Are your investors double dipping in your startup?
I’ve been working with a number of small companies this year. I’m on a mission to help CEOs, especially women, figure out how to grow their businesses, manage their investors and boards and to create a level playing field for themselves.
But as I have spoken to some of these CEOs I’ve seen several data points which are very worrying, and which I hope don’t make a line! These data points are investors putting money in to companies, and then taking the money back out for services – so effectively reducing the cost of their investment. Double dipping.
For example…. The professional service provider:
This is the case for a small software company, lets call them W. W has developed a software technology to improve building management, and so reduce insurance costs. It wasn’t an easy company to raise money for and in the end the CEO raised from angels, one of whom invested $480k. Nice.

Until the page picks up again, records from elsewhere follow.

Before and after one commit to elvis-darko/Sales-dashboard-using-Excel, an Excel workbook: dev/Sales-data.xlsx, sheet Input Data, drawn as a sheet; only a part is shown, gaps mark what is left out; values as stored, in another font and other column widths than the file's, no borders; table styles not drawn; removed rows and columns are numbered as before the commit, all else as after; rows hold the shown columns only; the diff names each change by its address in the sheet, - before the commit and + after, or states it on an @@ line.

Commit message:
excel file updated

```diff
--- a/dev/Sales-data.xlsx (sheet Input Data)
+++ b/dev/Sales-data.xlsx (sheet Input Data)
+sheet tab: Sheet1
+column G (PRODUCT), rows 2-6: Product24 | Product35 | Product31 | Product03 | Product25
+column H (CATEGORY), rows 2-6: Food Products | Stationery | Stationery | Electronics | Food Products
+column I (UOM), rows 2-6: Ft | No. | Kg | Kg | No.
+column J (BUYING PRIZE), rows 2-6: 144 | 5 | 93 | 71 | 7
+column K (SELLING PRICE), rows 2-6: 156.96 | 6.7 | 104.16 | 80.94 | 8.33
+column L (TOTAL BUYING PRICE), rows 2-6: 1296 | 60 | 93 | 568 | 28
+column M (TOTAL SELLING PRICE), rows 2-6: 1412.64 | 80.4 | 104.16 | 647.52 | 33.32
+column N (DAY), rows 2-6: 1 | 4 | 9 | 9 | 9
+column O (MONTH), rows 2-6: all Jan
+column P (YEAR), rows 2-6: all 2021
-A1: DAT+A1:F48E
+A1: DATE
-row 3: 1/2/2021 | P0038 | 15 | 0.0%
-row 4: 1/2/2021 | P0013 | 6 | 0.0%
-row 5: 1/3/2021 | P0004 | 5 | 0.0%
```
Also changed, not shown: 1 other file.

But he then turned around and sold W the development service to create the product from the technology for $490k. He didn’t require it, but it was “expected”. Assume a typical margin of 50% then the service cost for the angel to deliver is $245k and he has a profit of $245k. So he got $480k worth of equity in W for $235k. And to make matters worse, when the product delivery was not to the satisfaction of the CEO she found it very difficult to push back on him in the way she would have been able to push back on an independent contractor. It’s awkward to say the least, but I think it’s what in a public company would be called a related transaction – it is simply not independent and so has the potential for conflict of interest.
The investors with a side business:
Another small app company, raised money from an angel group. The angel group has a strategy of creating an ecosystem from their companies, and providing services to them to drive the market adoption. But, unlike the old school VCs like Mayfield and KP, or even the new large scale guys like Andreessen Horowitz, this group turned around and charged the company (which had only raised $1.5M) $11k/month for marketing. That’s $132k per year – which could have been spent on another engineer or a lot more marketing consulting from an independent.
The board member who wants a salary:
This time a technology company in the security space. Killer technology, but a turnaround from a prior (not-well-run) incarnation so raising money was hard. In the end money came in from a PE firm. But after the close the PE firm put in an executive chair to “help” and insisted he be paid $180k a year for a few days a week. Now I am supportive of a board deciding a CEO needs some help and adding in an exec chair if the CEO agrees (or even if she doesn’t if it’s really needed) but to pull a salary out of a company that is not profitable is very tough on the company. And in the end it’s not in the best interest of the investors; it doesn’t make sense.
I wonder if I have seen a few outliers and this is not the new normal, or if this is a new trend? Is it a result of the number of angel groups out there who are not professional investors (and so to give them the benefit of the doubt we could assume they don’t realize the impact of what they are doing), is it a result of the tightening of investment (and so they can get away with it) or it is a result of the simply huge number of startups and first time CEOs who can be taken advantage of? If you have an example in your own company inmail me on LinkedIn.
I was once one of five founders in a startup. The angel investor helped us find office space. Turns out he was getting a kickback from the landlord. This continued to ever greater amounts as the business grew and needed more space. The office furniture and equipment was leased from a related company.
Unsurprisingly the startup collapsed. The angel was pulling money out faster than we were making profits.